Task to complete: Throughout the entries below, report every line where "color" is found.

Records excerpted from a collection:

+ + +

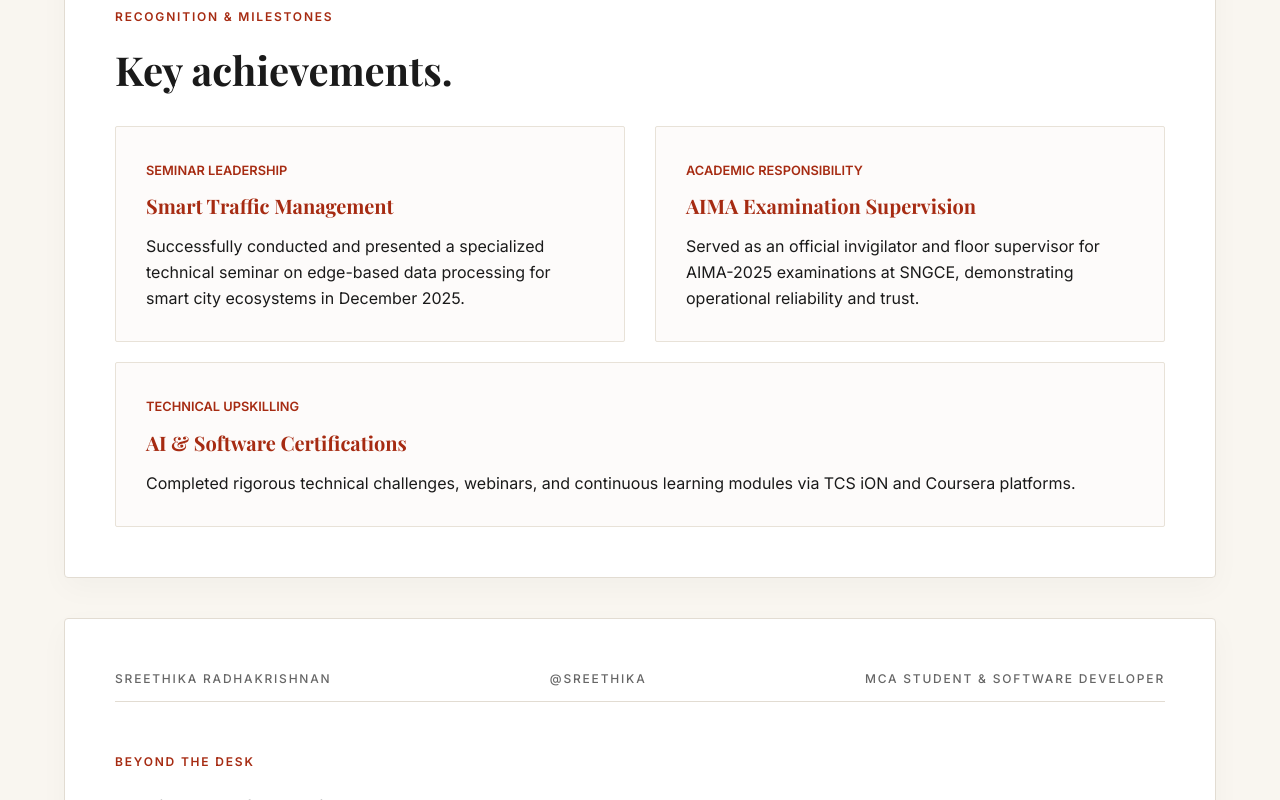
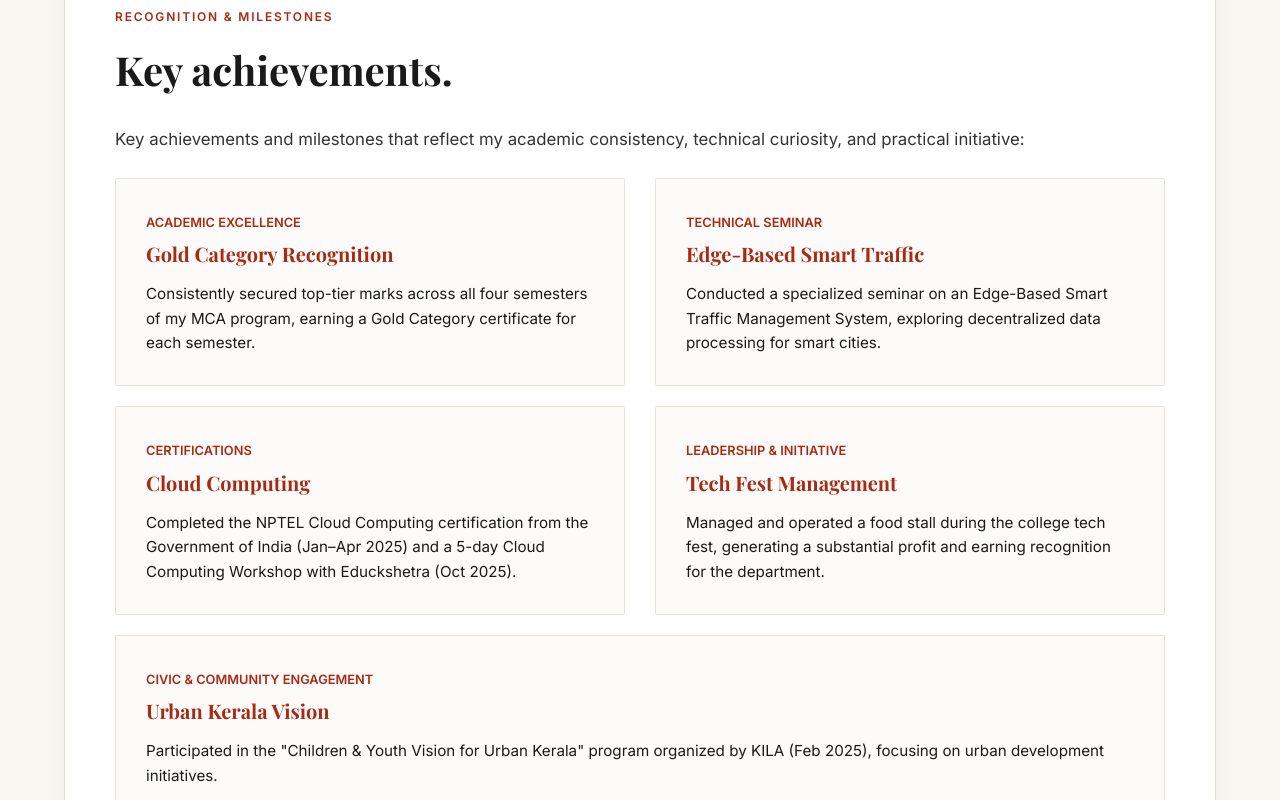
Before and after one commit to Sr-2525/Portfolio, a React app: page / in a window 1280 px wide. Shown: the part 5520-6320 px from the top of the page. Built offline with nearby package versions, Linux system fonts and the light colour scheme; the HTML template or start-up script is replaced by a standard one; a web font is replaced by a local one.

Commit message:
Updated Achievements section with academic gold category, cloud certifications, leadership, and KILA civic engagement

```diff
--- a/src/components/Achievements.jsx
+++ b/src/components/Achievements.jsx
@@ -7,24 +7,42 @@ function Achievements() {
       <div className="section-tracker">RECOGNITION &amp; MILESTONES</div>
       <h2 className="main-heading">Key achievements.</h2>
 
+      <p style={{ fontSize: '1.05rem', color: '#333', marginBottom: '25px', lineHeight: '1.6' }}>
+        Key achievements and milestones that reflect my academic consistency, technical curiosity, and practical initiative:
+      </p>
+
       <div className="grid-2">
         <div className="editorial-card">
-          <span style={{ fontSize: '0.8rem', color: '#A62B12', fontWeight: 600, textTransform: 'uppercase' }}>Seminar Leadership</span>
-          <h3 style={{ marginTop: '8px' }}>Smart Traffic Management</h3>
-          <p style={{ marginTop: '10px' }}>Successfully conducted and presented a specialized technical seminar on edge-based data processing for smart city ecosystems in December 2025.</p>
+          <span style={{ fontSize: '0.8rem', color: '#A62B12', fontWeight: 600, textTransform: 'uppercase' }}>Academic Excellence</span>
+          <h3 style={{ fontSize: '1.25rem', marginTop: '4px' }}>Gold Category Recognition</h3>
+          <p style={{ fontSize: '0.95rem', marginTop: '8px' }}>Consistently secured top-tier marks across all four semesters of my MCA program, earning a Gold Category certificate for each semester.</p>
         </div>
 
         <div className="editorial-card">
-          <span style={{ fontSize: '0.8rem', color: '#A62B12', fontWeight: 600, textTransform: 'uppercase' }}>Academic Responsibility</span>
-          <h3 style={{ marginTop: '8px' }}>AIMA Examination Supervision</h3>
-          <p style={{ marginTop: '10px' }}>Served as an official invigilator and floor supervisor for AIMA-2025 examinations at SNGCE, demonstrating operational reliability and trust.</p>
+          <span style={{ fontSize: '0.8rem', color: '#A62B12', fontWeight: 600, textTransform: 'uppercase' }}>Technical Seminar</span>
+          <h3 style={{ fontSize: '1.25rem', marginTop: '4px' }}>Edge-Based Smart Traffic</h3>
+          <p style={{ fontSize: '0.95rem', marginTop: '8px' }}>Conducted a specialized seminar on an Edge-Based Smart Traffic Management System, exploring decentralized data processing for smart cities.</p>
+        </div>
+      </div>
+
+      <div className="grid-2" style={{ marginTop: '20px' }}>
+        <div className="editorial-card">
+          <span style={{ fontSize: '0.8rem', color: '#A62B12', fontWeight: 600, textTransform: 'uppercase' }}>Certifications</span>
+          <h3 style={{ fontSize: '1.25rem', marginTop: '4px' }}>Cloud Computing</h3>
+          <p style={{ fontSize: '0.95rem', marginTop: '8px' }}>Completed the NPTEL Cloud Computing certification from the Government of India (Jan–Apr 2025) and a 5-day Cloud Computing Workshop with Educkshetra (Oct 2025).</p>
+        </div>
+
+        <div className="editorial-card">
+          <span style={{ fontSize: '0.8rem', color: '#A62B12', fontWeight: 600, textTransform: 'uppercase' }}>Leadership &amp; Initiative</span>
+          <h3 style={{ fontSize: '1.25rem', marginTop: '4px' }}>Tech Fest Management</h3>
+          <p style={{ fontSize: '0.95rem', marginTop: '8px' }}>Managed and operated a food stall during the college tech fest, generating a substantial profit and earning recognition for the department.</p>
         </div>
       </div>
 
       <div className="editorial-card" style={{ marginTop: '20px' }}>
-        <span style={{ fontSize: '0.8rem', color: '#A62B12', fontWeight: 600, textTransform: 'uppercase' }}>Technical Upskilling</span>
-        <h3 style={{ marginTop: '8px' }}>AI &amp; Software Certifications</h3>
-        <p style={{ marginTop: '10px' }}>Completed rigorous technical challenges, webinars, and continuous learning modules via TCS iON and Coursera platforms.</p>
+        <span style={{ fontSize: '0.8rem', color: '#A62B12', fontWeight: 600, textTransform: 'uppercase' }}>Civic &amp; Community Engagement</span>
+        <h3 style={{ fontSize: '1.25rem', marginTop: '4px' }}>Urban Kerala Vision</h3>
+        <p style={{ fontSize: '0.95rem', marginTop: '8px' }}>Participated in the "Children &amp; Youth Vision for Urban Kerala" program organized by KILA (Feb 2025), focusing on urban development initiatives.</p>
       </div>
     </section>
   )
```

+ + +

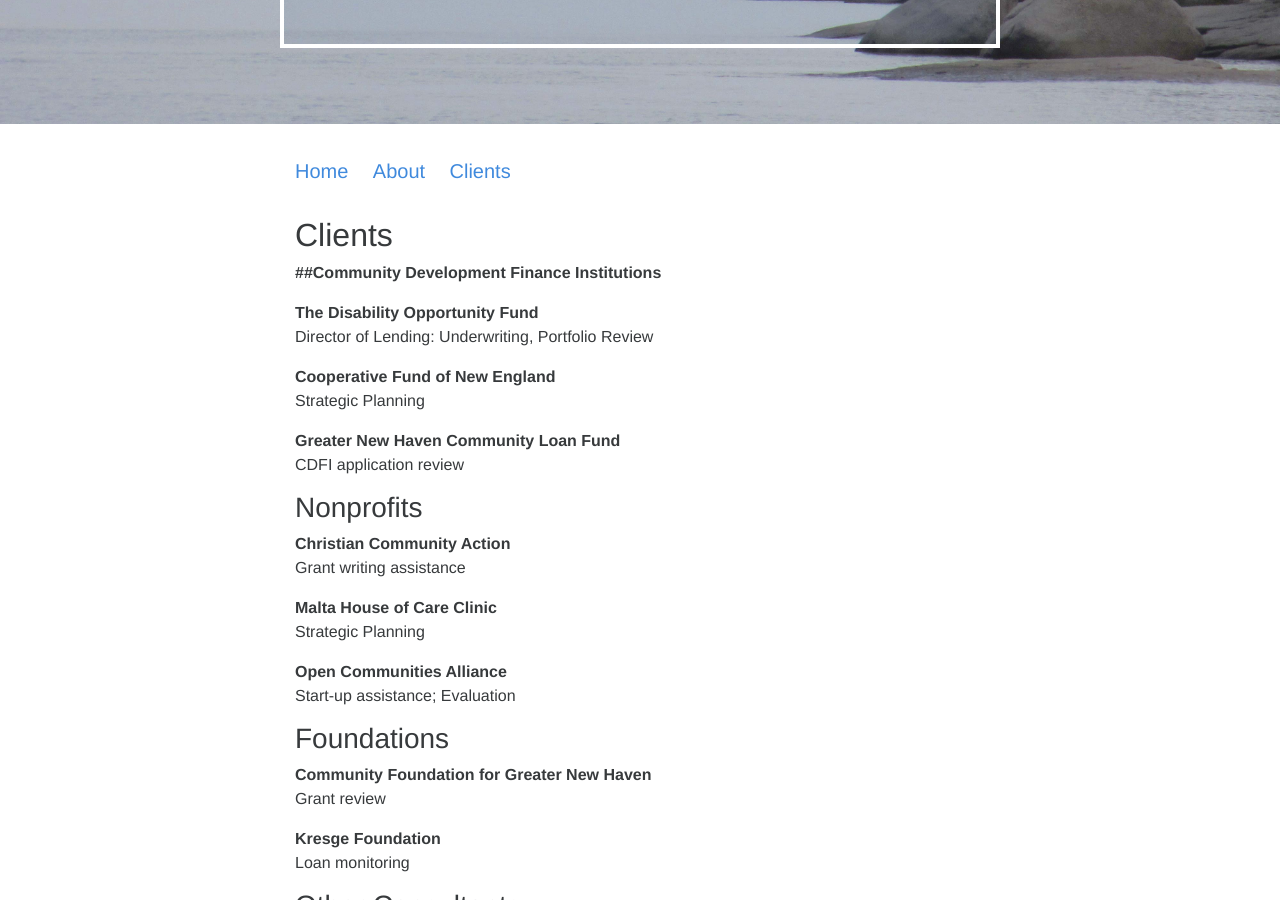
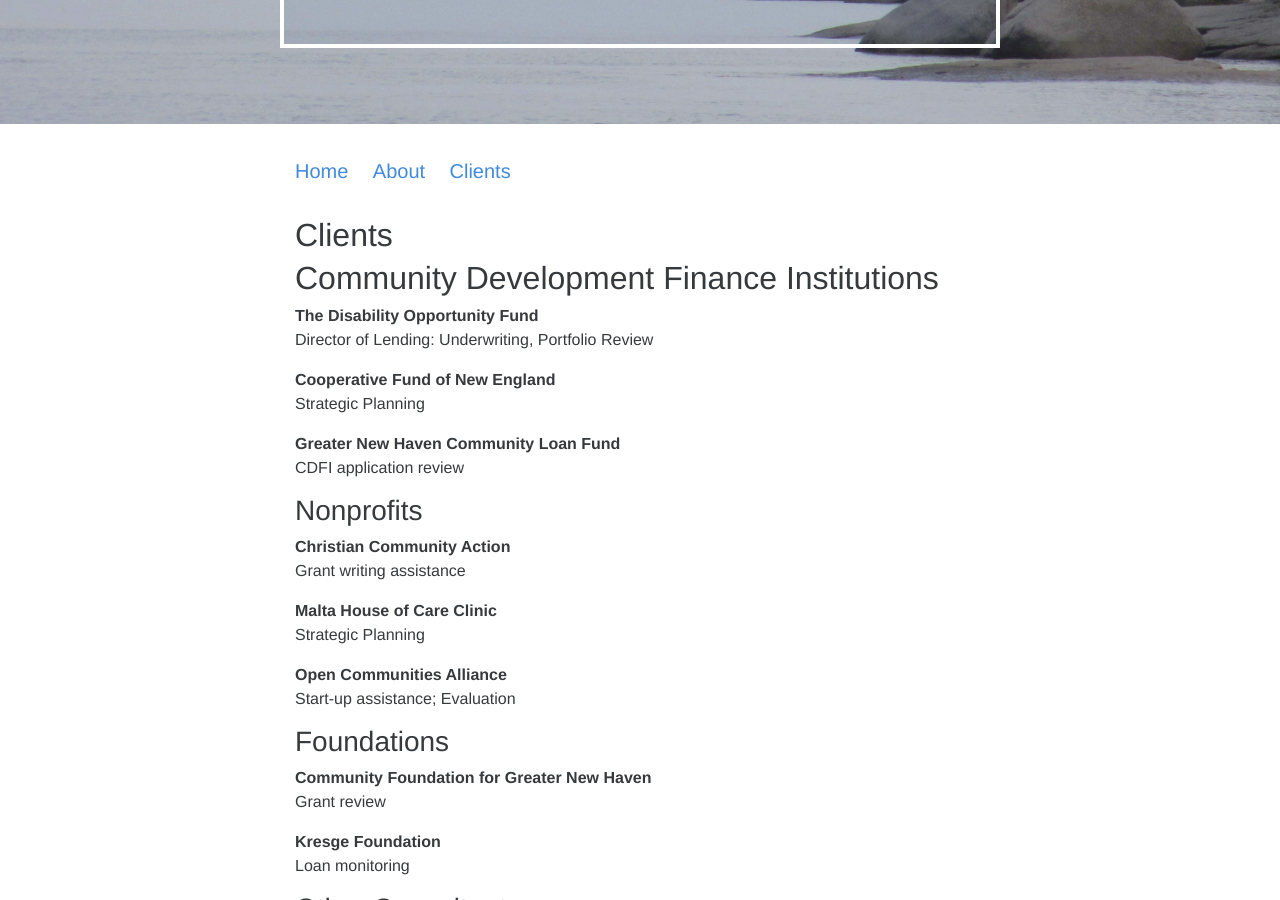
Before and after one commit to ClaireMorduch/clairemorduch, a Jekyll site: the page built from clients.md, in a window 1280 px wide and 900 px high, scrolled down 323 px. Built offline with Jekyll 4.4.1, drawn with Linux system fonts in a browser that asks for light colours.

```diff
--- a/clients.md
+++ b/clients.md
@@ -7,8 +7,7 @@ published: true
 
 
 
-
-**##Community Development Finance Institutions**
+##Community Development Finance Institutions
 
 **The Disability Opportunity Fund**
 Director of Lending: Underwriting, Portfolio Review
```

+ + +

Output of the task:
+      <p style={{ fontSize: '1.05rem', color: '#333', marginBottom: '25px', lineHeight: '1.6' }}>
-          <span style={{ fontSize: '0.8rem', color: '#A62B12', fontWeight: 600, textTransform: 'uppercase' }}>Seminar Leadership</span>
+          <span style={{ fontSize: '0.8rem', color: '#A62B12', fontWeight: 600, textTransform: 'uppercase' }}>Academic Excellence</span>
-          <span style={{ fontSize: '0.8rem', color: '#A62B12', fontWeight: 600, textTransform: 'uppercase' }}>Academic Responsibility</span>
+          <span style={{ fontSize: '0.8rem', color: '#A62B12', fontWeight: 600, textTransform: 'uppercase' }}>Technical Seminar</span>
+          <span style={{ fontSize: '0.8rem', color: '#A62B12', fontWeight: 600, textTransform: 'uppercase' }}>Certifications</span>
+          <span style={{ fontSize: '0.8rem', color: '#A62B12', fontWeight: 600, textTransform: 'uppercase' }}>Leadership &amp; Initiative</span>
-        <span style={{ fontSize: '0.8rem', color: '#A62B12', fontWeight: 600, textTransform: 'uppercase' }}>Technical Upskilling</span>
+        <span style={{ fontSize: '0.8rem', color: '#A62B12', fontWeight: 600, textTransform: 'uppercase' }}>Civic &amp; Community Engagement</span>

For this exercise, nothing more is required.